The Food Wars business
DOI link for The Food Wars business
The Food Wars business book
Take care to drive your cow gently, if you want to milk her comfortably. Catherine the Great, Empress of All Russia (1729-96)
Core arguments The previous chapters discussed whether and how public bodies can address the challenges of health and environment for the food system. In this chapter we review the role of business in food supply. It is food commerce which ultimately feeds most people on the nowurbanised planet; the exceptions are those consumers mostly in lowincome countries who live self-sufficient and often poor lives or are otherwise excluded and marginalised. Since the turn of the millennium, food industries across the world have gradually been made to engage more with health and the environment. This has happened partly due to external pressures and partly out of self-interest. We see three main approaches emerging from food business in this dynamic. The first approach is to ignore or downplay or subvert the challenges. The second is to engage but in a light way. The third is to begin the process of reimagining and re-engineering how food businesses work and to put in place new commercial goals and metrics. These approaches each carry risks and are complicated by external dynamics such as global pressures, competition, geo-politics, over which not even giant food corporations have sufficient power to ensure smooth transitions.

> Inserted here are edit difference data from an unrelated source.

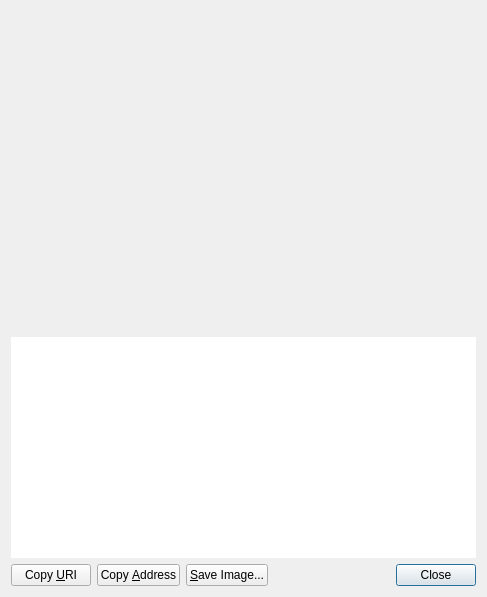
First picture: the form in src/qt/forms/receiverequestdialog.ui, repository LIMXTEC/BitSend, before the edit.
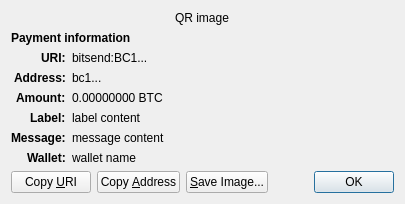
Second picture: the form after the edit. Custom widgets are drawn as their Qt base class.

```diff
--- a/src/qt/forms/receiverequestdialog.ui
+++ b/src/qt/forms/receiverequestdialog.ui
@@ -6,60 +6,158 @@
    <rect>
     <x>0</x>
     <y>0</y>
-    <width>487</width>
-    <height>597</height>
+    <width>413</width>
+    <height>229</height>
    </rect>
   </property>
-  <layout class="QVBoxLayout" name="verticalLayout_3">
-   <item>
-    <widget class="QRImageWidget" name="lblQRCode">
-     <property name="sizePolicy">
-      <sizepolicy hsizetype="Expanding" vsizetype="Fixed">
-       <horstretch>0</horstretch>
-       <verstretch>0</verstretch>
-      </sizepolicy>
+  <property name="windowTitle">
+   <string>Request payment to ...</string>
+  </property>
+  <layout class="QGridLayout" name="gridLayout" columnstretch="0,1">
+   <property name="sizeConstraint">
+    <enum>QLayout::SetFixedSize</enum>
+   </property>
+   <item row="0" column="0" colspan="2" alignment="Qt::AlignHCenter">
+    <widget class="QRImageWidget" name="qr_code">
+     <property name="text">
+      <string notr="true">QR image</string>
      </property>
-     <property name="minimumSize">
-      <size>
-       <width>300</width>
-       <height>320</height>
-      </size>
+     <property name="textInteractionFlags">
+      <set>Qt::NoTextInteraction</set>
      </property>
-     <property name="toolTip">
-      <string>QR Code</string>
+    </widget>
+   </item>
+   <item row="1" column="0" colspan="2">
+    <widget class="QLabel" name="payment_header">
+     <property name="font">
+      <font>
+       <weight>75</weight>
+       <bold>true</bold>
+      </font>
      </property>
+     <property name="text">
+      <string>Payment information</string>
+     </property>
+     <property name="textInteractionFlags">
+      <set>Qt::NoTextInteraction</set>
+     </property>
+    </widget>
+   </item>
+   <item row="2" column="0" alignment="Qt::AlignRight|Qt::AlignTop">
+    <widget class="QLabel" name="uri_tag">
+     <property name="font">
+      <font>
+       <weight>75</weight>
+       <bold>true</bold>
+      </font>
+     </property>
+     <property name="text">
+      <string notr="true">URI:</string>
+     </property>
      <property name="textFormat">
       <enum>Qt::PlainText</enum>
      </property>
-     <property name="alignment">
-      <set>Qt::AlignCenter</set>
+     <property name="textInteractionFlags">
+      <set>Qt::NoTextInteraction</set>
      </property>
+    </widget>
+   </item>
+   <item row="2" column="1" alignment="Qt::AlignTop">
+    <widget class="QLabel" name="uri_content">
+     <property name="text">
+      <string notr="true">bitsend:BC1...</string>
+     </property>
+     <property name="textFormat">
+      <enum>Qt::RichText</enum>
+     </property>
      <property name="wordWrap">
       <bool>true</bool>
      </property>
     </widget>
    </item>
-   <item>
-    <widget class="QTextEdit" name="outUri">
-     <property name="sizePolicy">
-      <sizepolicy hsizetype="Expanding" vsizetype="Expanding">
-       <horstretch>0</horstretch>
-       <verstretch>0</verstretch>
-      </sizepolicy>
+   <item row="3" column="0" alignment="Qt::AlignRight|Qt::AlignTop">
+    <widget class="QLabel" name="address_tag">
+     <property name="font">
+      <font>
+       <weight>75</weight>
+       <bold>true</bold>
+      </font>
      </property>
-     <property name="minimumSize">
-      <size>
-       <width>0</width>
-       <height>50</height>
-      </size>
+     <property name="text">
+      <string>Address:</string>
      </property>
-     <property name="frameShape">
-      <enum>QFrame::NoFrame</enum>
+     <property name="textInteractionFlags">
+      <set>Qt::NoTextInteraction</set>
      </property>
-     <property name="frameShadow">
-      <enum>QFrame::Plain</enum>
+    </widget>
+   </item>
+   <item row="3" column="1" alignment="Qt::AlignTop">
+    <widget class="QLabel" name="address_content">
+     <property name="text">
+      <string notr="true">bc1...</string>
      </property>
-     <property name="tabChangesFocus">
+     <property name="textFormat">
+      <enum>Qt::PlainText</enum>
+     </property>
+     <property name="textInteractionFlags">
+      <set>Qt::TextSelectableByMouse</set>
+     </property>
+    </widget>
+   </item>
+   <item row="4" column="0" alignment="Qt::AlignRight|Qt::AlignTop">
+    <widget class="QLabel" name="amount_tag">
+     <property name="font">
+      <font>
+       <weight>75</weight>
+       <bold>true</bold>
+      </font>
+     </property>
+     <property name="text">
+      <string>Amount:</string>
+     </property>
+     <property name="textInteractionFlags">
+      <set>Qt::NoTextInteraction</set>
+     </property>
+    </widget>
+   </item>
+   <item row="4" column="1" alignment="Qt::AlignTop">
+    <widget class="QLabel" name="amount_content">
+     <property name="text">
+      <string notr="true">0.00000000 BTC</string>
+     </property>
+     <property name="textFormat">
+      <enum>Qt::PlainText</enum>
+     </property>
+     <property name="textInteractionFlags">
+      <set>Qt::TextSelectableByMouse</set>
+     </property>
+    </widget>
+   </item>
+   <item row="5" column="0" alignment="Qt::AlignRight|Qt::AlignTop">
+    <widget class="QLabel" name="label_tag">
+     <property name="font">
+      <font>
+       <weight>75</weight>
+       <bold>true</bold>
+      </font>
+     </property>
+     <property name="text">
+      <string>Label:</string>
+     </property>
+     <property name="textInteractionFlags">
+      <set>Qt::NoTextInteraction</set>
+     </property>
+    </widget>
+   </item>
+   <item row="5" column="1" alignment="Qt::AlignTop">
+    <widget class="QLabel" name="label_content">
+     <property name="text">
+      <string notr="true">label content</string>
+     </property>
+     <property name="textFormat">
+      <enum>Qt::PlainText</enum>
+     </property>
+     <property name="wordWrap">
       <bool>true</bool>
      </property>
      <property name="textInteractionFlags">
@@ -67,7 +165,71 @@
      </property>
     </widget>
    </item>
-   <item>
+   <item row="6" column="0" alignment="Qt::AlignRight|Qt::AlignTop">
+    <widget class="QLabel" name="message_tag">
+     <property name="font">
+      <font>
+       <weight>75</weight>
+       <bold>true</bold>
+      </font>
+     </property>
+     <property name="text">
+      <string>Message:</string>
+     </property>
+     <property name="textInteractionFlags">
+      <set>Qt::NoTextInteraction</set>
+     </property>
+    </widget>
+   </item>
+   <item row="6" column="1" alignment="Qt::AlignTop">
+    <widget class="QLabel" name="message_content">
+     <property name="text">
+      <string notr="true">message content</string>
+     </property>
+     <property name="textFormat">
+      <enum>Qt::PlainText</enum>
+     </property>
+     <property name="wordWrap">
+      <bool>true</bool>
+     </property>
+     <property name="textInteractionFlags">
+      <set>Qt::TextSelectableByMouse</set>
+     </property>
+    </widget>
+   </item>
+   <item row="7" column="0" alignment="Qt::AlignRight|Qt::AlignTop">
+    <widget class="QLabel" name="wallet_tag">
+     <property name="font">
+      <font>
+       <weight>75</weight>
+       <bold>true</bold>
+      </font>
+     </property>
+     <property name="text">
+      <string>Wallet:</string>
+     </property>
+     <property name="textInteractionFlags">
+      <set>Qt::NoTextInteraction</set>
+     </property>
+    </widget>
+   </item>
+   <item row="7" column="1" alignment="Qt::AlignTop">
+    <widget class="QLabel" name="wallet_content">
+     <property name="text">
+      <string notr="true">wallet name</string>
+     </property>
+     <property name="textFormat">
+      <enum>Qt::PlainText</enum>
+     </property>
+     <property name="wordWrap">
+      <bool>true</bool>
+     </property>
+     <property name="textInteractionFlags">
+      <set>Qt::TextSelectableByMouse</set>
+     </property>
+    </widget>
+   </item>
+   <item row="8" column="0" colspan="2">
     <layout class="QHBoxLayout" name="horizontalLayout">
      <item>
       <widget class="QPushButton" name="btnCopyURI">
@@ -115,7 +277,7 @@
      <item>
       <widget class="QDialogButtonBox" name="buttonBox">
        <property name="standardButtons">
-        <set>QDialogButtonBox::Close</set>
+        <set>QDialogButtonBox::Ok</set>
        </property>
       </widget>
      </item>
```
Left out of the diff: 40 changed lines with no effect on the pictures.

Food business is thus locked into a double-bind. On the one hand, its material resources are becoming less controllable, commodity prices increasingly volatile, and subject to externalities beyond corporate control. And on the other hand, consumers and governments are slowly waking up to the urgent need to reduce and alter food consumption in rich societies while improving diets without environmental damage in the majority of the world. Cutting across this double bind is the continued pressure to make profits from food and to operate in highly competitive markets where margins can
be tight. There is an ongoing battle over which sector in food supply chains makes the most money and has the most control. Whereas this dynamic used to occur almost entirely within national boundaries, today it occurs across continents and the world. In this new map of food business, there are giant corporations whose turnover is vast, alongside hundreds of millions of tiny enterprises from farms to cafés. Business risk and volatility is compounded by commerce seeking solutions within the different paradigms of the Food Wars.